Disappointingly, only two camera options are available, but you can at least manually alter the third person camera to compensate. Expecting to find a better sense of speed in the first person camera will also leave you disappointed. Milestone has removed the shaky cam effects from the original which made the action intense and immersive - consequently the static first person camera in MXGP 2 doesn't convey the sense that you are riding on bumpy terrain. MXGP 2's first person camera doesn't tilt when the bike leans, either. While this makes the game more accessible, it makes you feel disconnected from the movement of the bike - instead the camera just hovers over the bike unnaturally. It's a disorientating effect.
 


Ride had a helmet camera which reacted to the bike’s movements, so why doesn't MXGP 2? After experiencing the visceral viewpoint in DriveClub Bikes’ exceptional helmet camera, MXGP 2’s static first person camera looks embarassingly pedestrian.

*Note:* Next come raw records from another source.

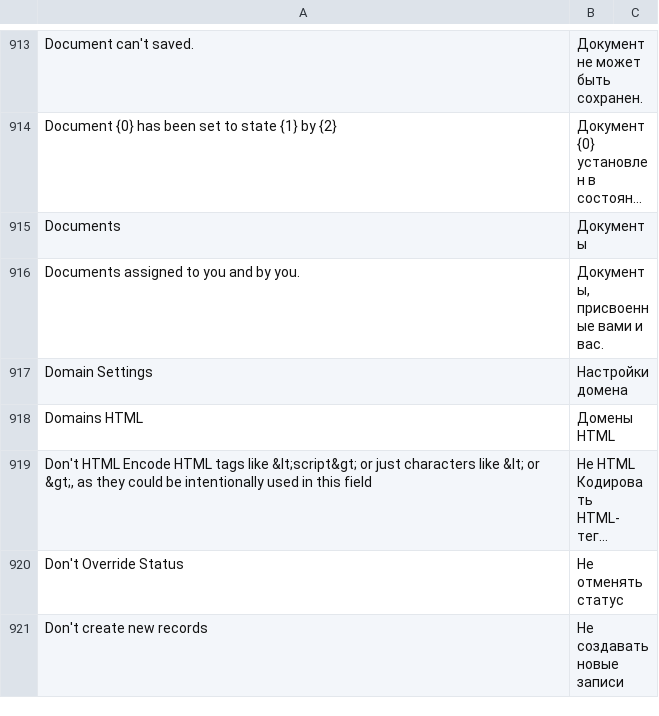
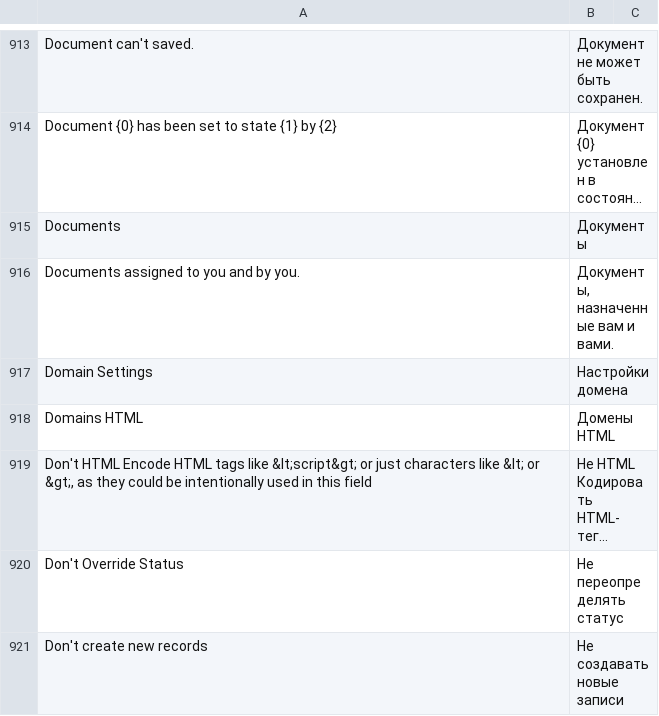
Before and after one commit to meichthys/frappe, a CSV file: frappe/translations/ru.csv, drawn as a sheet; only a part is shown, gaps mark what is left out; long unchanged cells end in …; the diff covers the shown part only; the diff names each change by its address in the sheet, - before the commit and + after, or states it on an @@ line.

```diff
--- a/frappe/translations/ru.csv
+++ b/frappe/translations/ru.csv
-B916: Документы, присвоенные вами и вас.
+B916: Документы, назначенные вам и вами.
-B920: Не отменять статус
+B920: Не переопределять статус
```
Also changed, not shown: 103 edited cells elsewhere in this file.
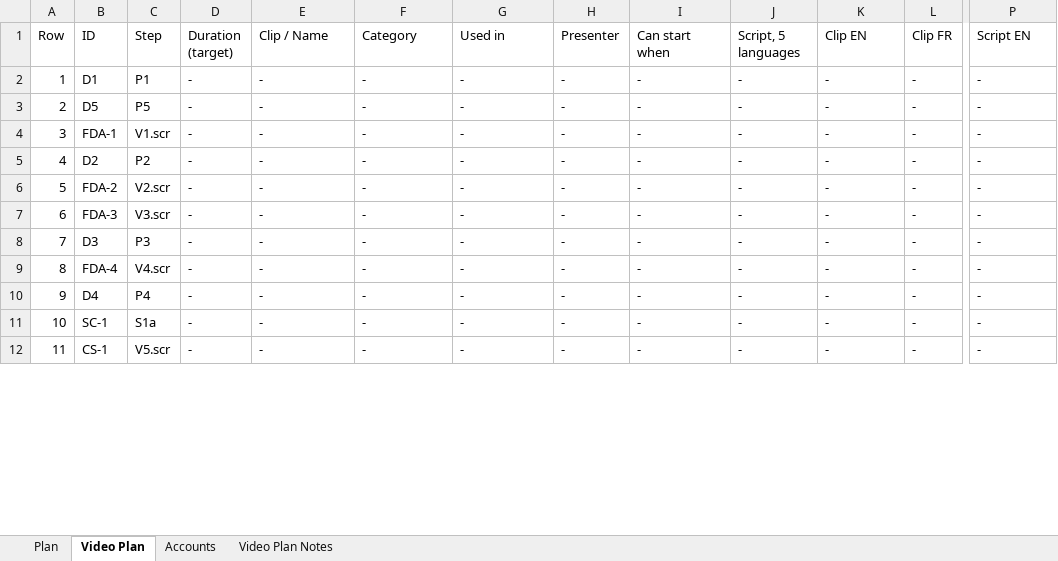
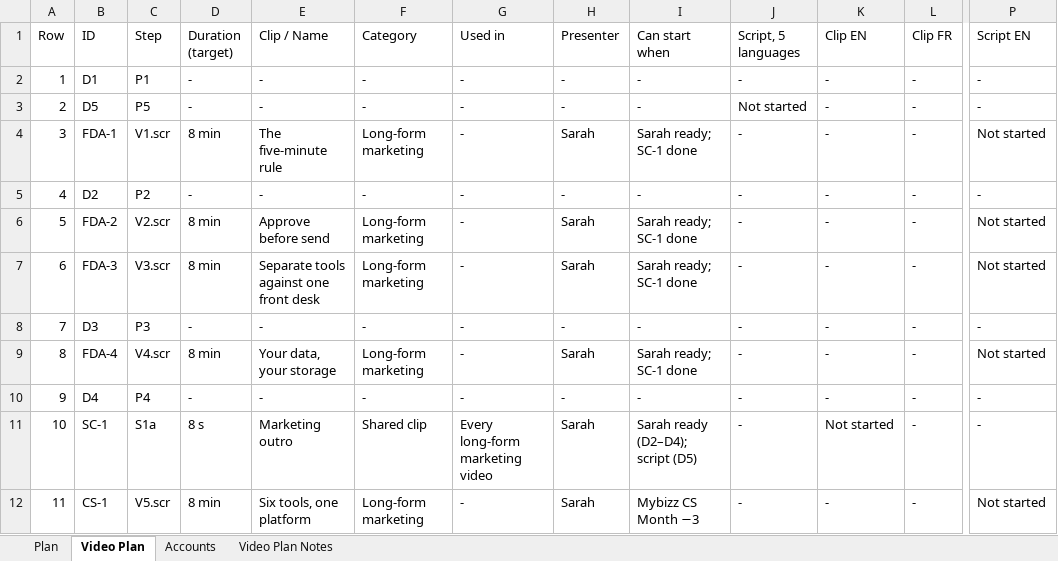
Before and after one commit to sassycomapp/data-mybizz-mgt, an Excel workbook: marketing/marketing-project-plan-v2.xlsx, sheet Video Plan, drawn as a sheet; only a part is shown, gaps mark what is left out; values as stored, in another font and other column widths than the file's, no cell formats; the diff covers the shown part only; the diff names each change by its address in the sheet, - before the commit and + after, or states it on an @@ line.

```diff
--- a/marketing/marketing-project-plan-v2.xlsx (sheet Video Plan)
+++ b/marketing/marketing-project-plan-v2.xlsx (sheet Video Plan)
-J3 (Script, 5 languages): -
+J3 (Script, 5 languages): Not started
-D4 (Duration (target)): -
+D4 (Duration (target)): 8 min
-E4 (Clip / Name): -
+E4 (Clip / Name): The five-minute rule
-F4 (Category): -
+F4 (Category): Long-form marketing
-H4 (Presenter): -
+H4 (Presenter): Sarah
-I4 (Can start when): -
+I4 (Can start when): Sarah ready; SC-1 done
-P4 (Script EN): -
+P4 (Script EN): Not started
-D6:D7 (Duration (target)): -
+D6:D7 (Duration (target)): 8 min
-E6 (Clip / Name): -
+E6 (Clip / Name): Approve before send
-F6:F7 (Category): -
+F6:F7 (Category): Long-form marketing
-H6:H7 (Presenter): -
+H6:H7 (Presenter): Sarah
-I6:I7 (Can start when): -
+I6:I7 (Can start when): Sarah ready; SC-1 done
-P6:P7 (Script EN): -
+P6:P7 (Script EN): Not started
-E7 (Clip / Name): -
+E7 (Clip / Name): Separate tools against one front desk
-D9 (Duration (target)): -
+D9 (Duration (target)): 8 min
-E9 (Clip / Name): -
+E9 (Clip / Name): Your data, your storage
-F9 (Category): -
+F9 (Category): Long-form marketing
-H9 (Presenter): -
+H9 (Presenter): Sarah
-I9 (Can start when): -
+I9 (Can start when): Sarah ready; SC-1 done
-P9 (Script EN): -
+P9 (Script EN): Not started
-D11 (Duration (target)): -
+D11 (Duration (target)): 8 s
-E11 (Clip / Name): -
+E11 (Clip / Name): Marketing outro
-F11 (Category): -
+F11 (Category): Shared clip
-G11 (Used in): -
+G11 (Used in): Every long-form marketing video
-H11:H12 (Presenter): -
+H11:H12 (Presenter): Sarah
-I11 (Can start when): -
+I11 (Can start when): Sarah ready (D2–D4); script (D5)
-K11 (Clip EN): -
+K11 (Clip EN): Not started
-D12 (Duration (target)): -
+D12 (Duration (target)): 8 min
-E12 (Clip / Name): -
+E12 (Clip / Name): Six tools, one platform
-F12 (Category): -
+F12 (Category): Long-form marketing
-I12 (Can start when): -
+I12 (Can start when): Mybizz CS Month −3
-P12 (Script EN): -
+P12 (Script EN): Not started
```
Also changed, not shown: 1771 edited cells elsewhere in this sheet, cell formats.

Pimp my rider

 
Customisation plays a key role in MXGP 2, allowing you to create your own avatar and race in your own custom team as well as official teams. Instead of acquiring fans like in the last game, winning races now earns you credits which you can spend on modifing your bike with officially licensed parts such as new exhausts, brakes and suspension or pimping your rider with gear and clothing. The extensive customisation options give you some incentive to progress through the career to improve the performance of your bike to stay competitive and change the cosmetics to reflect your personality, but it’s hardly a revolutionary feature – especially when we’ve seen it all before in Ride and MotoGP 15.
 
The same can be said about the career mode which follows the tried and tested Milestone template we’ve seen in every racing game they’ve released over the past few years. Once again you start as a rookie wildcard looking to attract sponsorship. Perform well, and you'll get noticed by more reputable sponsors and teams who will invite you to sign contracts via scripted emails from your manager before setting you increasingly more demanding race objectives.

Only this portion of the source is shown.